Many novel therapies for treating cardiac disorders can be grouped into 1 of 2 categories, cell based therapies or cell-free therapies. To date, many clinicians and scientists stand on one side of this coin, in favor of either cell-based therapies or in favor of cell-free (molecule/chemical) therapies. What is special about our research approach is that we aim to combine cell therapies with small molecules to enhance cardiovascular reparative therapies. This concept is quite novel. We envision that a vascularized muscle graft should enhance long-term survivability and function of the naïve HVP graft. Many pre-clinical studies in large animals have shown transplanting mature cardiac cells in diseased heart models fail to significantly enhance cardiac function. One plausible explanation to these results is because many of the injected cells are pumped out of the heart following transplantation. The remaining cells may maturate into residual small islands of new heart muscle but are incapable of providing a strong global functional effect in the heart. As these islands of newly formed muscle are poorly vascularized, they fail to survive long-term. We have uncovered over the course of the ERC grant period, that HVPs can sense and migrate to the site of injury, and consequently matured into cardiomyocyte and improve cardiac function.

One other aspect of the HVPs is its potential to further develop human cardiac disease modelling. Many genetic disorders linked to cardiac diseases have been modelled in the mouse. Those models despite being useful, do possess strong limitations due to basal differences in between mouse and human cardiac physiology. Therefore, in order to push forward our knowledge in this field and increase translatability of our potential findings we proposed the combination of state of the art generation of human ventricular patches through our HVP technology. We were able to fully utilize that in combination with the large animal pre-clinical model (pig), to validate that our HVPs cells can potentially progress into the clinic.
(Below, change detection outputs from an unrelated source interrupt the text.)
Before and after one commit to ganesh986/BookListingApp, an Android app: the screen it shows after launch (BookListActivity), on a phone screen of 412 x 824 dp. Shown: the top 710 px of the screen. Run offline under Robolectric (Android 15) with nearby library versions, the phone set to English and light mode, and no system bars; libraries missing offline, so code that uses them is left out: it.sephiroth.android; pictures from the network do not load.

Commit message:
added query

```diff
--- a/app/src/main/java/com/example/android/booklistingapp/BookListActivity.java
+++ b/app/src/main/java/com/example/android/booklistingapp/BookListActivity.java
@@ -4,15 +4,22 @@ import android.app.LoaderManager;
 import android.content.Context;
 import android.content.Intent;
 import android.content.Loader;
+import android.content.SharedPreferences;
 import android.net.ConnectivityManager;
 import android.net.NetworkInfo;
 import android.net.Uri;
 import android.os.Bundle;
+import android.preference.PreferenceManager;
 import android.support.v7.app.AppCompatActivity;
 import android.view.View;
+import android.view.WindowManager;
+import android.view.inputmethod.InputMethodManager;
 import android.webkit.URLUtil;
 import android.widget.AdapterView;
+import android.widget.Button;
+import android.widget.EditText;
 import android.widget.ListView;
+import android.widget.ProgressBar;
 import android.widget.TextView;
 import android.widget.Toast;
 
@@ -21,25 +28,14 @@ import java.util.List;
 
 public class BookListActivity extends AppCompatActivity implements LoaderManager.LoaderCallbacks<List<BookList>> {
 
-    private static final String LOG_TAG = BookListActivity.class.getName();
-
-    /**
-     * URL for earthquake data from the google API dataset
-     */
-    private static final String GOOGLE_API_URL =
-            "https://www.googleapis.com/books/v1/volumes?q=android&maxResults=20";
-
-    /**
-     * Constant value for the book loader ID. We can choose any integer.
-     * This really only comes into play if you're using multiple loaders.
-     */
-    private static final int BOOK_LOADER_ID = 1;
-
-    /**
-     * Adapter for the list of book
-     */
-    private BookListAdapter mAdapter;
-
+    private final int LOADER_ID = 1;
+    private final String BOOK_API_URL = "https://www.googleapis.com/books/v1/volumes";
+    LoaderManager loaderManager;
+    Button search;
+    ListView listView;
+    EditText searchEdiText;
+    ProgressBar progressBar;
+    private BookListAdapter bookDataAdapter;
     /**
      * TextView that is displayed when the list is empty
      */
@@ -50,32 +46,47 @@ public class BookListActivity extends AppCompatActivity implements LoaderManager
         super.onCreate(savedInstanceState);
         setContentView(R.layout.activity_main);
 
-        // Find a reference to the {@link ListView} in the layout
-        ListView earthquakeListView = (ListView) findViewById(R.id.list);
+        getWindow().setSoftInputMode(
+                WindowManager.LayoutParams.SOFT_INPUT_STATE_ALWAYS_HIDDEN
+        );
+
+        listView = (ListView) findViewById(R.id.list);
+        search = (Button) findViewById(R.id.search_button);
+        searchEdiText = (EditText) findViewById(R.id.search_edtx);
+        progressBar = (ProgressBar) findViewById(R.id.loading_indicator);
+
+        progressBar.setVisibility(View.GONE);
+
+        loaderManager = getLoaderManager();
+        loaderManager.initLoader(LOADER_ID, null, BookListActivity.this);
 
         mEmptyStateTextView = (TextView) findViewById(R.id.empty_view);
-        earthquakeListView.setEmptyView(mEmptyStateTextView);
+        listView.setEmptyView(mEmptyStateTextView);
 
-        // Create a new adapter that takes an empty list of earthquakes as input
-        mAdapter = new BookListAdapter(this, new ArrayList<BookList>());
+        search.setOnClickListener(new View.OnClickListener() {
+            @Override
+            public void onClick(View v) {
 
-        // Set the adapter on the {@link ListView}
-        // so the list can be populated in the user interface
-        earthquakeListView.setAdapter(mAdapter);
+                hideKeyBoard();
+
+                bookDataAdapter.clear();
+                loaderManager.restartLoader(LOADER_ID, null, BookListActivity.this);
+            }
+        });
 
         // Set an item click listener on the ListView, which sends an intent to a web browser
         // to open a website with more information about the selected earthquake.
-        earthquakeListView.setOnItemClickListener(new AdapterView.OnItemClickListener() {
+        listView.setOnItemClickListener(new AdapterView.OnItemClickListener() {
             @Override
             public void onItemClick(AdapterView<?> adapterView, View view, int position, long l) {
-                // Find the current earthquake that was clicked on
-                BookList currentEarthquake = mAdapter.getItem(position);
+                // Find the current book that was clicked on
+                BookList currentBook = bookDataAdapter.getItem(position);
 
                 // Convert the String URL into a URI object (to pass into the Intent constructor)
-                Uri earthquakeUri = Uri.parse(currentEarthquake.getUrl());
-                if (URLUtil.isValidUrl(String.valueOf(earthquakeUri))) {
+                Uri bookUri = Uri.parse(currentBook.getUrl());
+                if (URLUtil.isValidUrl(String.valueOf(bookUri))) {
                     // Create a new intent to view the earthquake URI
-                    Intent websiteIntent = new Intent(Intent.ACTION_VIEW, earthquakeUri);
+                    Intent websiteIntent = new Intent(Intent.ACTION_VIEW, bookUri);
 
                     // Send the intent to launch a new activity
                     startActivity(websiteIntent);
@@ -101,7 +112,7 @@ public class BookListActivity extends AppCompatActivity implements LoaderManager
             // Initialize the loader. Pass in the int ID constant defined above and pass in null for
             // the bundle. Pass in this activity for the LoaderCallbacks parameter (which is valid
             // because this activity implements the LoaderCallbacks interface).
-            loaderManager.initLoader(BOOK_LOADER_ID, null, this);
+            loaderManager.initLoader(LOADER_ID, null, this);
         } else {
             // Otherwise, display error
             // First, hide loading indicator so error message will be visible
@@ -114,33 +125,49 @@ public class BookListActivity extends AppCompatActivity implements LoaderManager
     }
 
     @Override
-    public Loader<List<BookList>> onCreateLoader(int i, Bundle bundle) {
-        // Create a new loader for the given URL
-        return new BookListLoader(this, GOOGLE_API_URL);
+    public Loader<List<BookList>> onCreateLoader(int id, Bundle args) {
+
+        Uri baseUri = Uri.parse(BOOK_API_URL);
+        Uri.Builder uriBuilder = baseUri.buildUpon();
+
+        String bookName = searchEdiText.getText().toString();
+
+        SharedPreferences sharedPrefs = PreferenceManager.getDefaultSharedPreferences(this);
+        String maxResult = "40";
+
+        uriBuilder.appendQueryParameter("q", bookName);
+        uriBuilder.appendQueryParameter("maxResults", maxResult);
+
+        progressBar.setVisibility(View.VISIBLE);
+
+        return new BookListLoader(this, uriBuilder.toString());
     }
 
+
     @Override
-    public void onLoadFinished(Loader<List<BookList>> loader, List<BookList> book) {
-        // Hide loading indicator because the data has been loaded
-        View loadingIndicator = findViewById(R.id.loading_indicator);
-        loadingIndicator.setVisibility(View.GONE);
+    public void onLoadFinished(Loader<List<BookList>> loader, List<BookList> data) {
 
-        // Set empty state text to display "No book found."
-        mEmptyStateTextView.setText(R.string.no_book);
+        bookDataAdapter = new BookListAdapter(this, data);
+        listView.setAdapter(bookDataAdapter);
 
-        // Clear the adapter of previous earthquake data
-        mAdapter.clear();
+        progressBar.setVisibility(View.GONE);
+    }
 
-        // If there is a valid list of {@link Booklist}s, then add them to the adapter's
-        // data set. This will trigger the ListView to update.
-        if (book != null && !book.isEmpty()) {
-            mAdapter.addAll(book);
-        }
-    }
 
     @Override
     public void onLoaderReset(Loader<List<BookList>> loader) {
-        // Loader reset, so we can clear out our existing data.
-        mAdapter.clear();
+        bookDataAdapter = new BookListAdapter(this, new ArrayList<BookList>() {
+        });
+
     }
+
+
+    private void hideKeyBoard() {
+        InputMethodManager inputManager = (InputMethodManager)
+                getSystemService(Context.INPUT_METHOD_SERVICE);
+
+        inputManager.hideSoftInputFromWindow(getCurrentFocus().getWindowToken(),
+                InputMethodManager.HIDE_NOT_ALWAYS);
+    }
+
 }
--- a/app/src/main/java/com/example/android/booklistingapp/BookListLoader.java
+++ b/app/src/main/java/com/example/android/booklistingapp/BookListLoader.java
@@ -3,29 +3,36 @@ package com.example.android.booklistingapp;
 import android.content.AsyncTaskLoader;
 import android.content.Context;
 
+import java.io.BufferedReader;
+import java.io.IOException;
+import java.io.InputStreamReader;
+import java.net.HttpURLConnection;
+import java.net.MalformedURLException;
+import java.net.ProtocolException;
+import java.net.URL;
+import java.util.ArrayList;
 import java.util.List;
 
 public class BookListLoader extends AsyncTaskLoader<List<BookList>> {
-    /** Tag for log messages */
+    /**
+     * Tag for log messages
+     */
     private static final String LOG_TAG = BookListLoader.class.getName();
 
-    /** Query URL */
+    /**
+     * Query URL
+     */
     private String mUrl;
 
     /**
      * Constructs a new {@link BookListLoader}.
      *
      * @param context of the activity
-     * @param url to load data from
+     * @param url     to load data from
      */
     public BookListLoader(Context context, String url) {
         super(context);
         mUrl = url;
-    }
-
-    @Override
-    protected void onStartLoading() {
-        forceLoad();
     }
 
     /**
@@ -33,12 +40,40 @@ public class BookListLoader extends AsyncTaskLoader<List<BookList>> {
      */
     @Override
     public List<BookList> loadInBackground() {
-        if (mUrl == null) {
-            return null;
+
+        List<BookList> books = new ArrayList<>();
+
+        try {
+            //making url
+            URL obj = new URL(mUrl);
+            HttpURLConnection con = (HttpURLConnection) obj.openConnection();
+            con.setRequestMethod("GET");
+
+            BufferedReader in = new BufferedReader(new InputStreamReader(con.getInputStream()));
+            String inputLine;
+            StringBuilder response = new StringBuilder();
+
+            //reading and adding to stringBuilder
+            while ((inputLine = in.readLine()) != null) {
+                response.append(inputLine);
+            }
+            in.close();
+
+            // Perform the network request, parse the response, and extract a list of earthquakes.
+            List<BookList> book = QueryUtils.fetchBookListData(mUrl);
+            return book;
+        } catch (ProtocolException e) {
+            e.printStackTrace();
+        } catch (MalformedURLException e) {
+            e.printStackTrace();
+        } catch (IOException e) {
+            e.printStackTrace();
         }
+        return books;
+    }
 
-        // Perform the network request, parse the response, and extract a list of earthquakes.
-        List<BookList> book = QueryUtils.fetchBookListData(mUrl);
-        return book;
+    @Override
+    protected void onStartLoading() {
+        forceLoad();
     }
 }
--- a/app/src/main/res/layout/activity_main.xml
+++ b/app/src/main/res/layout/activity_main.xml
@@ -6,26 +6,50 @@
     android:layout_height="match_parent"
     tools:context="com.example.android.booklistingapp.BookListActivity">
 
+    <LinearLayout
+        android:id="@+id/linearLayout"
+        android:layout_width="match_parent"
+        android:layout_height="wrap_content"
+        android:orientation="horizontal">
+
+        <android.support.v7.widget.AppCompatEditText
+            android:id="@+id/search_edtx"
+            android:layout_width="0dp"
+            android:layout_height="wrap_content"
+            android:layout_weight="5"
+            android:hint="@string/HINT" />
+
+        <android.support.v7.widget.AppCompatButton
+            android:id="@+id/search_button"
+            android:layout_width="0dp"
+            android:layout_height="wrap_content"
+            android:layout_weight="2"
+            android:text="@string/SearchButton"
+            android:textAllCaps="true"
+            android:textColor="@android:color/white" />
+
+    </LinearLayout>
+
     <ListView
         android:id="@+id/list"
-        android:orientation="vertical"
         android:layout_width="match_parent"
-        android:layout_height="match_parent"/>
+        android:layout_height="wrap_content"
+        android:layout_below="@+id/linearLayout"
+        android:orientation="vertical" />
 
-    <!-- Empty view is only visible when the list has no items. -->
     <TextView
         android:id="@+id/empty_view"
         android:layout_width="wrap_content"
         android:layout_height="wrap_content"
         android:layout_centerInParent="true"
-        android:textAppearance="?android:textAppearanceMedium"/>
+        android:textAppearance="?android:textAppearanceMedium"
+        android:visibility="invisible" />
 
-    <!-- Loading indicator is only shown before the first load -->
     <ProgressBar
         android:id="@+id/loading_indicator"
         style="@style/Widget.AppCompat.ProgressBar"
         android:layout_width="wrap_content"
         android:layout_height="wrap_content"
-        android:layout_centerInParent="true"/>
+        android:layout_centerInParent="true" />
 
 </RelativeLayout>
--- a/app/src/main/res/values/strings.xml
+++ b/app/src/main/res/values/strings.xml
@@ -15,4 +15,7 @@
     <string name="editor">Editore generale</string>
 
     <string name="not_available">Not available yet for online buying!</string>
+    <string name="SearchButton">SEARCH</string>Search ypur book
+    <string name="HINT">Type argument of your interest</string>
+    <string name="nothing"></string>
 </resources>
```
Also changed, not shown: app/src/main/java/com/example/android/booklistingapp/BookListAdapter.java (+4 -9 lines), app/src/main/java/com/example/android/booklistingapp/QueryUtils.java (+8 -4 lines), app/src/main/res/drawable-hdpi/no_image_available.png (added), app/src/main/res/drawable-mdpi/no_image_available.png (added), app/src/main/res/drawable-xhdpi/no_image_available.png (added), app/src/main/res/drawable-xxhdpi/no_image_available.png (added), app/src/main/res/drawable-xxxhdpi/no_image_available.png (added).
Schematic of the experimental setup for generation of human ventricular progenitors cells